From politics to health, I’ve been on the wrong end of too many results this year.
But hearing the shocking news on Christmas night that George Michael had died has floored me.
I didn’t know him, I never met him but I loved him. Loved his music, loved his attitude, loved his outlook on life, his self-deprecating humour. Loved his mighty fuck-you to the media that dogged his every footstep, his two fingers to the music industry that bound him.
As a teenager when George first appeared, I didn’t love Wham! I was too busy pretending to be cool and disparaging such pop froth. Secretly I did love the songs and sang along to every word, but I was one of those stupidly binary idiots who thought it impossible to like both the Smiths and Wham! More fool me.
Instead it was George the solo artist whose music touched me, made me cry, made this clod-hopping klutz with two left feet ache to dance.
When I was lucky enough to see him at Earls Court in late 2006, I’m not ashamed to say I wept with the sheer joy of it.
Six months or so later, I was among thousands who packed Hampden Park to dance and sing and wave my arms in the air with an exuberant George in the way I’d never have contemplated as a teenager – again, more fool me.
2016 has been a sobering year in every respect.
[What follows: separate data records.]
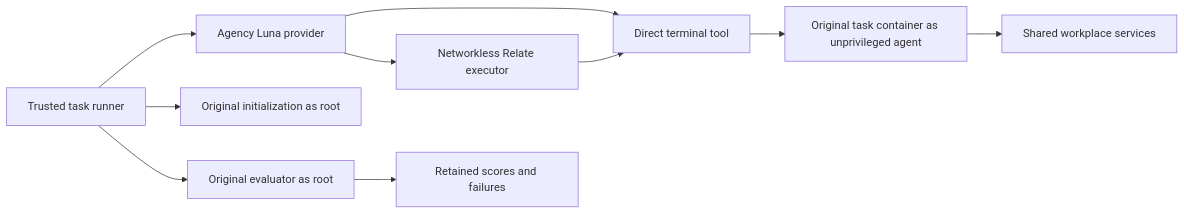
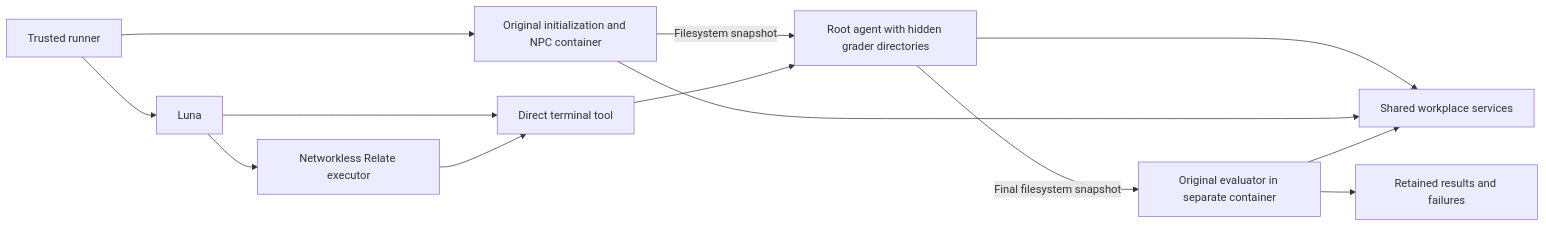
One commit to relatehq/relate changed the diagram in benchmarks/media-agency/src/external/agent-company/README.md. Above: the diagram before and after it, drawn with Mermaid. The commit also changed other lines of this file and 7 other files, not shown here.

Commit message:
fix(bench): preserve original task permissions and freeze images

````diff
--- a/benchmarks/media-agency/src/external/agent-company/README.md
+++ b/benchmarks/media-agency/src/external/agent-company/README.md
@@ -52,12 +72,15 @@
 ```mermaid
 flowchart LR
-  Runner[Trusted task runner] --> Model[Agency Luna provider]
+  Runner[Trusted runner] --> Init[Original initialization and NPC container]
+  Init -->|Filesystem snapshot| Agent[Root agent with hidden grader directories]
+  Runner --> Model[Luna]
   Model --> Direct[Direct terminal tool]
   Model --> Relate[Networkless Relate executor]
   Relate --> Direct
-  Direct --> Task[Original task container as unprivileged agent]
-  Runner --> Init[Original initialization as root]
-  Runner --> Grader[Original evaluator as root]
-  Task --> Services[Shared workplace services]
-  Grader --> Results[Retained scores and failures]
+  Direct --> Agent
+  Agent -->|Final filesystem snapshot| Grader[Original evaluator in separate container]
+  Agent --> Services[Shared workplace services]
+  Init --> Services
+  Grader --> Services
+  Grader --> Results[Retained results and failures]
 ```
````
Inventive unique musical and performing artists who refused to toe any cultural line or conform to societal expectations have gone.
There’s a viciousness to the political forces that have taken root here in the UK and elsewhere, an angry way of thinking that rejects the live-and-let-live philosophy the likes of George and Bowie and Prince espoused, instead preferring to isolate and banish any outsider, whether through ethnicity, religion or sexuality.
As with the deaths of Bowie and Prince, the loss of George Michael diminishes our world that little bit more, makes things a lot less interesting, a lot less fun, a lot greyer.
Thankfully we’ll have always the glorious technicolor video of Outside, where George, dressed as the sexiest cop on the beat, turns a public lavatory into a disco and rips the absolute piss out of the system that outed him.
Rest in peace, George – you have been loved.
*almost certainly apocryphal but still…